• Leadership: leadership skills and attitudes can be developed in all children. The best thing parents can do is to give children the opportunity to lead – it can be as simple as telling your child something like, “Today you will be the one to choose how to spend this day. “
5. Teach your child how to be a happy loser
Don’t let your child grow up believing that happiness is the same with winning, because it isn’t. But if your child thinks so, then he will always go to no end of trouble to win, and this will determine him to have an aversion to his self and feel unhappy when he loses.
Some parents think it is wrong – even harmful, psychologically speaking – to beat their kid to a game. It is natural to want your child to learn to win, but it is equally important to show him that losing is not the end of the world.
6. Encourage any form of play
Play is a source of happiness for children and adults. The game also contributes to social development, the lessons people learn from childhood games influence the social life of the future adult.

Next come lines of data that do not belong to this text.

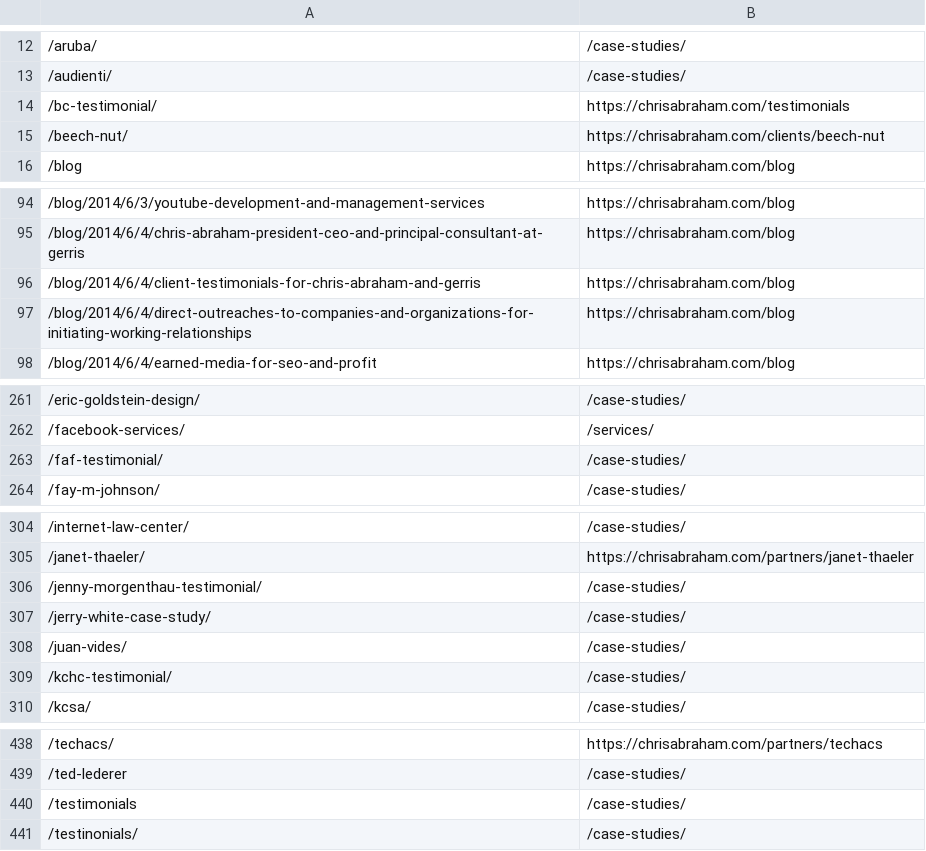
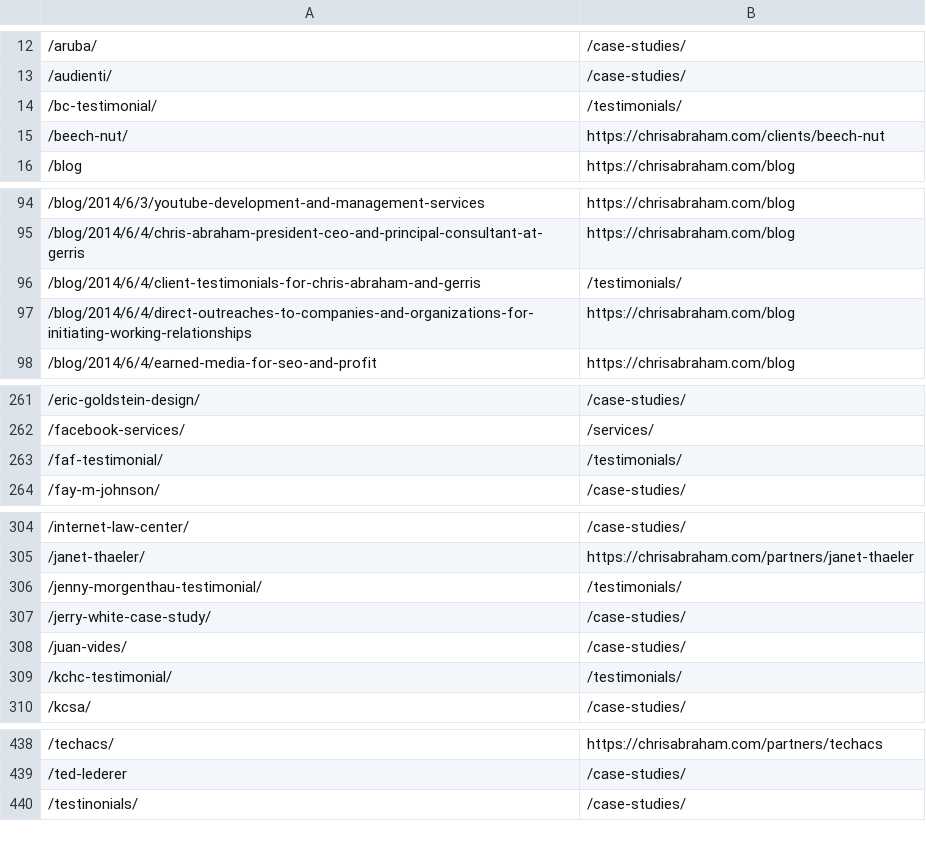
Before and after one commit to chrisabraham/gerriscorp, a TSV file: src/redirects.tsv, drawn as a sheet; only a part is shown, gaps mark what is left out; the diff covers the shown part only.

```diff
--- a/src/redirects.tsv
+++ b/src/redirects.tsv
@@ -13,3 +13,3 @@
 /audienti/	/case-studies/
-/bc-testimonial/	https://chrisabraham.com/testimonials
+/bc-testimonial/	/testimonials/
 /beech-nut/	https://chrisabraham.com/clients/beech-nut
@@ -95,3 +95,3 @@
 /blog/2014/6/4/chris-abraham-president-ceo-and-principal-consultant-at-gerris	https://chrisabraham.com/blog
-/blog/2014/6/4/client-testimonials-for-chris-abraham-and-gerris	https://chrisabraham.com/blog
+/blog/2014/6/4/client-testimonials-for-chris-abraham-and-gerris	/testimonials/
 /blog/2014/6/4/direct-outreaches-to-companies-and-organizations-for-initiating-working-relationships	https://chrisabraham.com/blog
@@ -262,3 +262,3 @@
 /facebook-services/	/services/
-/faf-testimonial/	/case-studies/
+/faf-testimonial/	/testimonials/
 /fay-m-johnson/	/case-studies/
@@ -305,6 +305,6 @@
 /janet-thaeler/	https://chrisabraham.com/partners/janet-thaeler
-/jenny-morgenthau-testimonial/	/case-studies/
+/jenny-morgenthau-testimonial/	/testimonials/
 /jerry-white-case-study/	/case-studies/
 /juan-vides/	/case-studies/
-/kchc-testimonial/	/case-studies/
+/kchc-testimonial/	/testimonials/
 /kcsa/	/case-studies/
@@ -439,3 +439,2 @@
 /ted-lederer	/case-studies/
-/testimonials	/case-studies/
 /testinonials/	/case-studies/
```
Also changed, not shown: 9 edited cells elsewhere in this file, 30 other files.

7. To accept imperfections
At any age, seeking perfection can be overwhelming. Perfection is an ideal and not a reality. If you insist to have a perfect child, you will be disappointed and unhappy – and your child will see the disappointment in your eyes.
All human beings (including you!) have flaws, weaknesses and imperfections and also some unique talents that together define our personalities. Children need to know that there is no perfection, that a small grade isn’t the end of the world or, if they are not among the most popular students in the school, it does not mean he is a loser.

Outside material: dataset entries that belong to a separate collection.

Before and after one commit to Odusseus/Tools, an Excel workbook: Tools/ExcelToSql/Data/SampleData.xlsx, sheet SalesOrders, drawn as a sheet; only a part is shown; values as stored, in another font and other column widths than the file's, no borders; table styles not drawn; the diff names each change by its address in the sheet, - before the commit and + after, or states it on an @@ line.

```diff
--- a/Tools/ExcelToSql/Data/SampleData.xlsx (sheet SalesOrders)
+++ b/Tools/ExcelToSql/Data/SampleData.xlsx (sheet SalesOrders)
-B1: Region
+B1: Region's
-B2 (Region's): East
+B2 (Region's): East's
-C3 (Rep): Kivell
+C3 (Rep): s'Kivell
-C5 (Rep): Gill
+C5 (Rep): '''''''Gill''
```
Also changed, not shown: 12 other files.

Thus, children need a break from time to time and hear you saying more often, “I love you. Nobody is perfect.”
8. Teach your child commitment and perseverance
Two of the most important lessons a parent can teach his children are commitment and perseverance. Being a player and not a spectator is one of the three elements of a person’s strength: a resilient person with high self-confidence, fully committed to life.
Perseverance is the quality of person not accustomed to give up. For this reason it is recommended that children be given the opportunity to finish something important, to feel the sense of pride and accomplishment that only comes at the end, and to be happy with himself as a result.
9. Let your child see you happy
Emotions are contagious. If your child sees you sad and unhappy all the time, it is very probable that he should adopt the same attitude. The good news is that the same applies to positive emotions. So, if your child sees you happy, he will be happier, too. Children need to see you smile, hear you laughing and saying, “Today is a happy day!” once in a while.
Children are like sponges: they absorb everything around them. The best thing you can do to help them be happy throughout life is to be happy yourself and share happiness with them.
W. Doyle Gentry, Happiness for Dummies